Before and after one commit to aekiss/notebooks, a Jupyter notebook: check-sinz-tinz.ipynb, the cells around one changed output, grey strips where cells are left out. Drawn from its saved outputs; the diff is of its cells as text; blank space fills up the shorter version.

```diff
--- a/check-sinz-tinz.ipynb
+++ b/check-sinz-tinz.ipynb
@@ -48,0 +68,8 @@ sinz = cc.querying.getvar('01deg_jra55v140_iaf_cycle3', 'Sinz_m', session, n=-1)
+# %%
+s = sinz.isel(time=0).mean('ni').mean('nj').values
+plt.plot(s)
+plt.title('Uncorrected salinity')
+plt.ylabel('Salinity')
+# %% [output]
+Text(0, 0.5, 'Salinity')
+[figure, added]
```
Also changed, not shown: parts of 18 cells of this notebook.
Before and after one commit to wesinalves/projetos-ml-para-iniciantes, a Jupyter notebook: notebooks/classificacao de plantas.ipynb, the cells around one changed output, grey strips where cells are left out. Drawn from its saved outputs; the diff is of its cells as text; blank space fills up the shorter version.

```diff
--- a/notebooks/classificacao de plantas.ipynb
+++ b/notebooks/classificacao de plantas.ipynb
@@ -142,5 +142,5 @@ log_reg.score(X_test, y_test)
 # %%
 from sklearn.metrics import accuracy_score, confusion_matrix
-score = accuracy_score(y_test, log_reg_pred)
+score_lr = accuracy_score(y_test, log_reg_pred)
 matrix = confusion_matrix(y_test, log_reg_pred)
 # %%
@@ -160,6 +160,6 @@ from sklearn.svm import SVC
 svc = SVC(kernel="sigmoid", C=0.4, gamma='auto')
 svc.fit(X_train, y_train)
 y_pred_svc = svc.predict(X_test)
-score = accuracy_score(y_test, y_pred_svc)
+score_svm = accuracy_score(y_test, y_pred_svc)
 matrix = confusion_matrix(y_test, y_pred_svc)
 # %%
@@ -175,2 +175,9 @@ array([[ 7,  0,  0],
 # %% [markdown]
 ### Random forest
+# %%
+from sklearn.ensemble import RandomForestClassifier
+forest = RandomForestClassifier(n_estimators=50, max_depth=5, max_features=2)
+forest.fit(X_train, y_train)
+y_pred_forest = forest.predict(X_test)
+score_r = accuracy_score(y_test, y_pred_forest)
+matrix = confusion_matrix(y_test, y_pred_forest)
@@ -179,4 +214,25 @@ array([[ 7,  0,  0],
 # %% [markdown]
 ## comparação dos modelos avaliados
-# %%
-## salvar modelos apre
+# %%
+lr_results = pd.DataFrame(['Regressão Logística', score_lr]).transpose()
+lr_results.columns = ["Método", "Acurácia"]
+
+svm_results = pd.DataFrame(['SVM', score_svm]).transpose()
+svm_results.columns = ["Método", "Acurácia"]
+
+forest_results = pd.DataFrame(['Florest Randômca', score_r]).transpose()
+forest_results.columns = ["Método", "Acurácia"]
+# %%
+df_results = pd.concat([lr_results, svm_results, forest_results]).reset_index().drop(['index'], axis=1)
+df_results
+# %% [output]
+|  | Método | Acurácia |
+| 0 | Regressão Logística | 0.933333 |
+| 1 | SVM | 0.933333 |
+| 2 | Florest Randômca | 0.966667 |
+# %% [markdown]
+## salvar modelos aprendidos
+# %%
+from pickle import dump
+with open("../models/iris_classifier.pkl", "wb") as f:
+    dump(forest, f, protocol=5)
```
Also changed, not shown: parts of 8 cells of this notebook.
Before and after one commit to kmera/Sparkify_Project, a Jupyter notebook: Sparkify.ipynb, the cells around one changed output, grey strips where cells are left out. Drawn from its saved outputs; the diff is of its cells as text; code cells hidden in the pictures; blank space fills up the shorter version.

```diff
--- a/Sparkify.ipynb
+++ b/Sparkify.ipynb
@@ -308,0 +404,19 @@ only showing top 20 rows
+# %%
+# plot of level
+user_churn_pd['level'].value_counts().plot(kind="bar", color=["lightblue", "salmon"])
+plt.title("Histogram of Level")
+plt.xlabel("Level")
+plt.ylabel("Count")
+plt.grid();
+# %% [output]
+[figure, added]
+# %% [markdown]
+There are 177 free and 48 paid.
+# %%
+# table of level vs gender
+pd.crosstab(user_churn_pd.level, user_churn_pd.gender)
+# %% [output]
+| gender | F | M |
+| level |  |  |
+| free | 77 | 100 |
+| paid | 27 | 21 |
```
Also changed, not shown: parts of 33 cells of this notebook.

__Action item__: Within the entries above, find each line where "modelos" appears; copy every one.

__Task solution__:
 ## comparação dos modelos avaliados
-## salvar modelos apre
+## salvar modelos aprendidos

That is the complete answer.